6. How often do you fight?
It may be normal for couples to fight, but it is usually a bad sign if you are doing so frequently while dating. If you do fight, do you quickly make up? Does he/she fight fairly and hear your side? Has either of you said, “I'm sorry” after a fight? Do you fight over the same issues with no resolution? These are important questions?
7. Do you share values?
Opposites only attract in the very beginning. People who are alike stay together for the long term. The more you share, especially religious and social values, the better your chances of a good marriage.
8. Do you miss the person when you are not together?
This is even true for men. Even though men are easily distracted by work, sports, computer games, and numerous other things it is not a good sign if you rarely miss her when not together. As for women, if you don't miss him, it is probably a really bad sign.
9. Is the person unhappy?
The importance of marrying an essentially happy person cannot be exaggerated. If you are basically happy, do not think that you can make an unhappy person happy by marrying them. On the contrary, the ability of the unhappy to make the happy unhappy is far greater than the ability of the happy to make the unhappy happy. In other words – misery seeks company.
10. What do people you respect think of the person you're marrying?

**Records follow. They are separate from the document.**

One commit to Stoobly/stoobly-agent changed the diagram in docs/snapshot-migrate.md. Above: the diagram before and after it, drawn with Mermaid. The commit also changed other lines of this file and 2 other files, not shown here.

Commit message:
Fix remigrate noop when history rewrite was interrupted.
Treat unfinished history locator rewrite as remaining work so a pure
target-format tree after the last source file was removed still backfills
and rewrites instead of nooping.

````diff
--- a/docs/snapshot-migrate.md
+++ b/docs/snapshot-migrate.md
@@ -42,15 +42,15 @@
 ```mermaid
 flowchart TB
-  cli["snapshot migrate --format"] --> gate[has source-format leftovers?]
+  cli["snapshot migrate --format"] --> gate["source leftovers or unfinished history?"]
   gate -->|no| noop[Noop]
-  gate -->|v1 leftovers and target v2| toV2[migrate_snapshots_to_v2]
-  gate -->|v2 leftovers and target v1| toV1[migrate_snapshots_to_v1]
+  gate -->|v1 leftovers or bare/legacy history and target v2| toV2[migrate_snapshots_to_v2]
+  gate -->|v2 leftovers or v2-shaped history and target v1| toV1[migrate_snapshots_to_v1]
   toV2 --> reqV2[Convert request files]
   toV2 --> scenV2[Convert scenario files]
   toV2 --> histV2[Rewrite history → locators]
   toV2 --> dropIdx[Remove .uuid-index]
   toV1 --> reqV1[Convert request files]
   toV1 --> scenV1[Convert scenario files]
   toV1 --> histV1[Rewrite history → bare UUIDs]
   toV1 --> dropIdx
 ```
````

Young people are certain they know better than anyone else in the world what is good for them. So a lack of enthusiasm for the person you are considering for marriage on the part of family or friends may mean little or nothing. But if objections come from a parent you respect for reasons that are not easily dismissed, and if others you respect are unenthusiastic as well, you should take their objections seriously.